At that time, in Madagascar, lives were also being improved through the hard work and commitment of President Mark Ravalomanana who had been working with international conservation organisations to set aside 10 percent of the country as national parks and nurtured a thriving ecotourism sector. Madagascar’s park system was pumping back half of the entrance fees into local communities and many people found employment through tourism as park guides and hotel staff. Two thirds of visitors went to Madagascar for its wildlife, and this in part, safeguarded its future.
However, whilst my life continued to improve, safeguarded by the delights of university life, the nation of Madagascar was dealt a much less fortunate hand. In March 2009, just 8 months after my return from the country, President Ravalomanana was chased into exile at gunpoint and the civil service and park management system collapsed. Overseas donations, which supported half the governments annual budget dried up and the country fell into a state of recession.
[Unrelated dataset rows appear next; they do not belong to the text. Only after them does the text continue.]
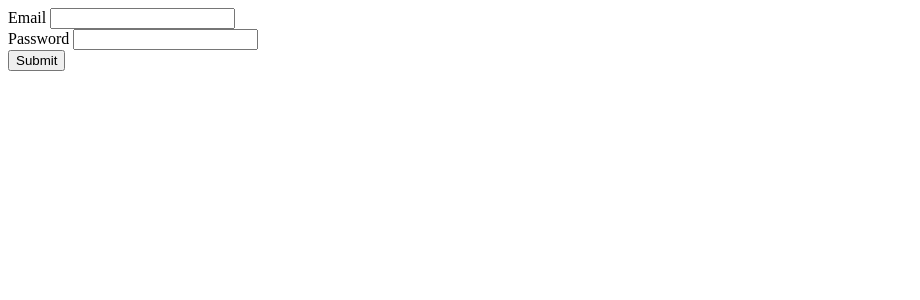
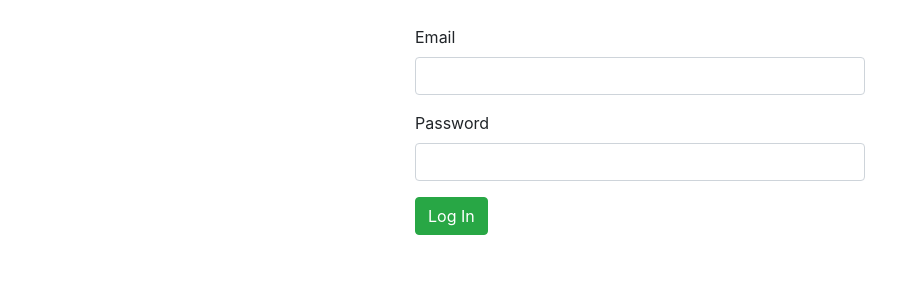
Before and after one commit to shravansundaram/pycharm, a Flask app: page /login in a window 1280 px wide. Shown: the top 300 px of the page, without its empty margins (0-920 px from the left). Run offline with Flask 2, Linux system fonts and the light colour scheme; some libraries are stand-ins or nearby versions.

Commit message:
More changes

```diff
--- a/full-stack/web_blog/src/templates/base.html
+++ b/full-stack/web_blog/src/templates/base.html
@@ -1,18 +1,17 @@
 <!DOCTYPE html>
 <html lang="en">
 <head>
-    <meta charset="UTF-8">
+    <meta charset="utf-8">
+    <meta name="viewport" content="width=device-width, initial-scale=1, shrink-to-fit=no">
     <title>Fancy Blog</title>
     <link rel="stylesheet" href="https://maxcdn.bootstrapcdn.com/bootstrap/4.0.0/css/bootstrap.min.css" integrity="sha384-Gn5384xqQ1aoWXA+058RXPxPg6fy4IWvTNh0E263XmFcJlSAwiGgFAW/dAiS6JXm" crossorigin="anonymous">
-    <link rel="stylesheet" href="{{ url_for('static', filename='css/main.css') }}">
 
-    <script src="https://code.jquery.com/jquery-3.2.1.slim.min.js" integrity="sha384-KJ3o2DKtIkvYIK3UENzmM7KCkRr/rE9/Qpg6aAZGJwFDMVNA/GpGFF93hXpG5KkN" crossorigin="anonymous"></script>
-    <script src="https://cdnjs.cloudflare.com/ajax/libs/popper.js/1.12.9/umd/popper.min.js" integrity="sha384-ApNbgh9B+Y1QKtv3Rn7W3mgPxhU9K/ScQsAP7hUibX39j7fakFPskvXusvfa0b4Q" crossorigin="anonymous"></script>
-    <script src="https://maxcdn.bootstrapcdn.com/bootstrap/4.0.0/js/bootstrap.min.js" integrity="sha384-JZR6Spejh4U02d8jOt6vLEHfe/JQGiRRSQQxSfFWpi1MquVdAyjUar5+76PVCmYl" crossorigin="anonymous"></script>
+    <script src="https://maxcdn.bootstrapcdn.com/bootstrap/4.0.0/js/bootstrap.min.js" integrity="sha384-JZR6Spejh4U02d8jOt6vLEHfe/JQGiRRSQQxSfFWpi1MquVdAyjUar5+76PVCmYl" crossorigin="anonymous"></script>    <link rel="stylesheet" href="{{ url_for('static', filename='css/main.css') }}">
 </head>
 <body>
 {% block content %}
 
 {% endblock %}
+<!--<script src="https://maxcdn.bootstrapcdn.com/bootstrap/4.0.0/js/bootstrap.min.js" integrity="sha384-JZR6Spejh4U02d8jOt6vLEHfe/JQGiRRSQQxSfFWpi1MquVdAyjUar5+76PVCmYl" crossorigin="anonymous"></script>-->
 </body>
 </html>
--- a/full-stack/web_blog/src/templates/login.html
+++ b/full-stack/web_blog/src/templates/login.html
@@ -1,14 +1,16 @@
+{% extends "base.html" %}
 {% block content %}
 <div class="container login-page-form">
     <form id="login-form" action="/auth/login" method="post">
         <div class="form-group">
-        <label for="Email">Email</label>
+            <label for="email">Email</label>
             <input type="text" id="email" class="form-control" name="email">
         </div>
         <div class="form-group">
-        <label for="Password">Password</label>
+            <label for="password">Password</label>
             <input type="password" id="password" class="form-control" name="password">
         </div>
-      <button type="submit" class="btn btn-primary">Submit</button>    </form>
+        <button type="submit" class="btn btn-success">Log In</button>
+    </form>
 </div>
 {% endblock %}
```
Lines whose indentation alone changed are shown as unchanged.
With no governance, the islands biological resources were ransacked and the previous ten years of hard work wasted. With no intervention from overseas organisations and a lack of governmental enforcement, natural resources such as precious hardwoods and endangered lemurs were exploited to their limits. Tourism dropped sharply and so the incentives for wildlife preservation disappeared.
Fortunately, whilst I was entering my third year of studies, Madagascar began to show small signs of recovery. Slowly political stability began to return, although international involvement remained cautious.
It’s now almost a year on since I graduated. I have just returned from Oman, I have my first paper in review and I am planning my Masters research. Life is good.
Unfortunately however, the current situation in Madagascar remains fluid, and subject to unexpected change. Elections are expected to take place this year promising some hope for political stability. Overseas conservation organisations have returned to the island with an increased sense of urgency and tourism is on the increase once again.
Let’s hope the country can find its feet, and against all odds, protect its valuable natural heritage over the coming years.
I hope it’s not too long before I return to the island where I confirmed my passion for wildlife conservation four years ago.